__Task material__.
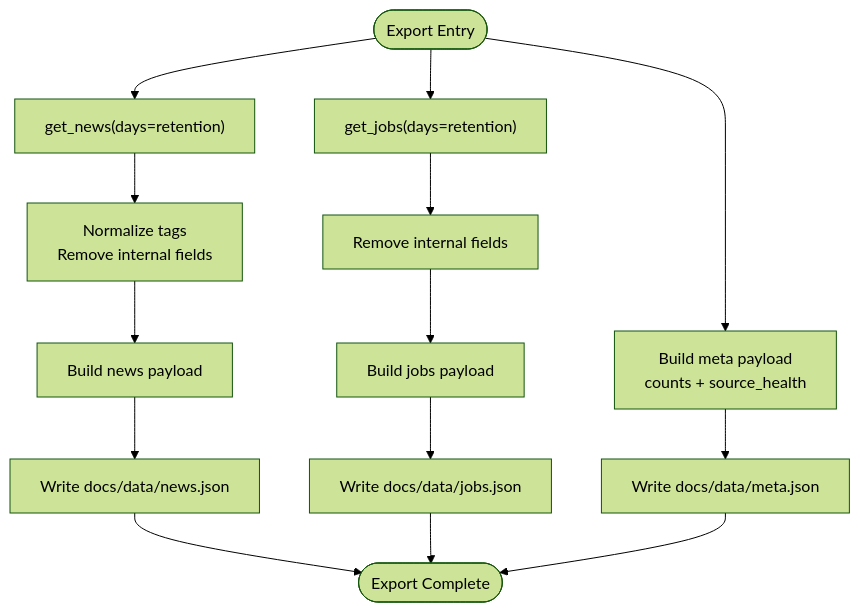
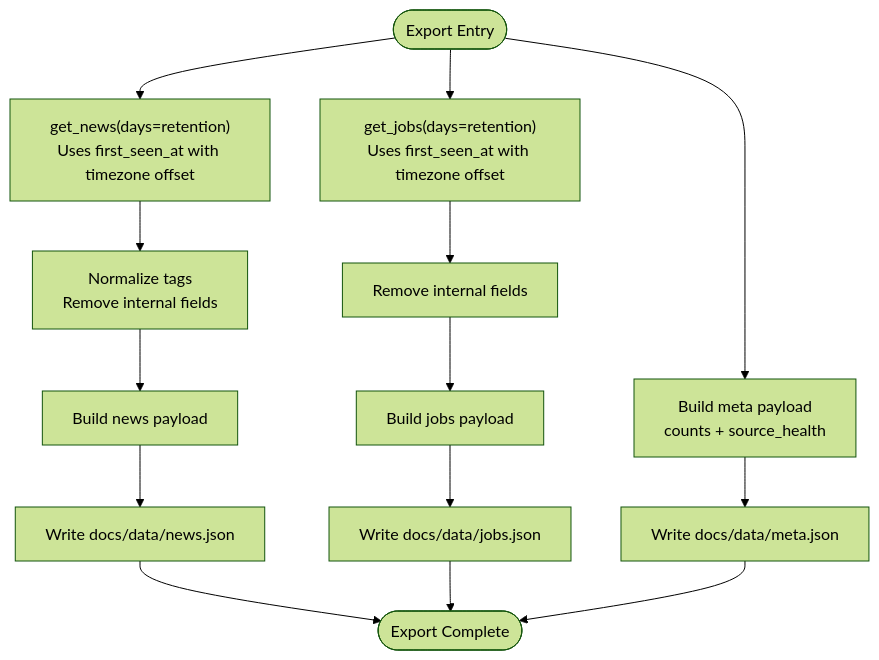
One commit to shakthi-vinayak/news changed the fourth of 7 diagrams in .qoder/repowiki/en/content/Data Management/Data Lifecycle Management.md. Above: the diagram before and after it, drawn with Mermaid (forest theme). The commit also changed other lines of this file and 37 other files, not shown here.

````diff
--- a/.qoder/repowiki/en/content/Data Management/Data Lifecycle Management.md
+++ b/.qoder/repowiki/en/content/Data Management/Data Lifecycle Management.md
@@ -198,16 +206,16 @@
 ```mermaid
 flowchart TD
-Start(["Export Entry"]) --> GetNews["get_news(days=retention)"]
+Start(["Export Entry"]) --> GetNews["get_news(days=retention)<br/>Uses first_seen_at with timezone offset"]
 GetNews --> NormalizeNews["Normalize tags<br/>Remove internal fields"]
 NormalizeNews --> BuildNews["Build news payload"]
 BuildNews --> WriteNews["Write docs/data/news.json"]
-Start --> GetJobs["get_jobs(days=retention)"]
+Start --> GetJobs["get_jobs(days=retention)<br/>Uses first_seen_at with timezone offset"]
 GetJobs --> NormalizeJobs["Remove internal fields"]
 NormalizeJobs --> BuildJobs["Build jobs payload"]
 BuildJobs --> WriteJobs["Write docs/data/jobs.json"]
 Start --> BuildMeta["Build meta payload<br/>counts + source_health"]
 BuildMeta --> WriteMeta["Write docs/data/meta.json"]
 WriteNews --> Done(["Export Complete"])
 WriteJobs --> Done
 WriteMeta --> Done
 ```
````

__Task instructions__. Would you please output the listing above exactly, leaving out the pictures?

__Answer space__.
One commit to shakthi-vinayak/news changed the fourth of 7 diagrams in .qoder/repowiki/en/content/Data Management/Data Lifecycle Management.md. Above: the diagram before and after it, drawn with Mermaid (forest theme). The commit also changed other lines of this file and 37 other files, not shown here.

````diff
--- a/.qoder/repowiki/en/content/Data Management/Data Lifecycle Management.md
+++ b/.qoder/repowiki/en/content/Data Management/Data Lifecycle Management.md
@@ -198,16 +206,16 @@
 ```mermaid
 flowchart TD
-Start(["Export Entry"]) --> GetNews["get_news(days=retention)"]
+Start(["Export Entry"]) --> GetNews["get_news(days=retention)<br/>Uses first_seen_at with timezone offset"]
 GetNews --> NormalizeNews["Normalize tags<br/>Remove internal fields"]
 NormalizeNews --> BuildNews["Build news payload"]
 BuildNews --> WriteNews["Write docs/data/news.json"]
-Start --> GetJobs["get_jobs(days=retention)"]
+Start --> GetJobs["get_jobs(days=retention)<br/>Uses first_seen_at with timezone offset"]
 GetJobs --> NormalizeJobs["Remove internal fields"]
 NormalizeJobs --> BuildJobs["Build jobs payload"]
 BuildJobs --> WriteJobs["Write docs/data/jobs.json"]
 Start --> BuildMeta["Build meta payload<br/>counts + source_health"]
 BuildMeta --> WriteMeta["Write docs/data/meta.json"]
 WriteNews --> Done(["Export Complete"])
 WriteJobs --> Done
 WriteMeta --> Done
 ```
````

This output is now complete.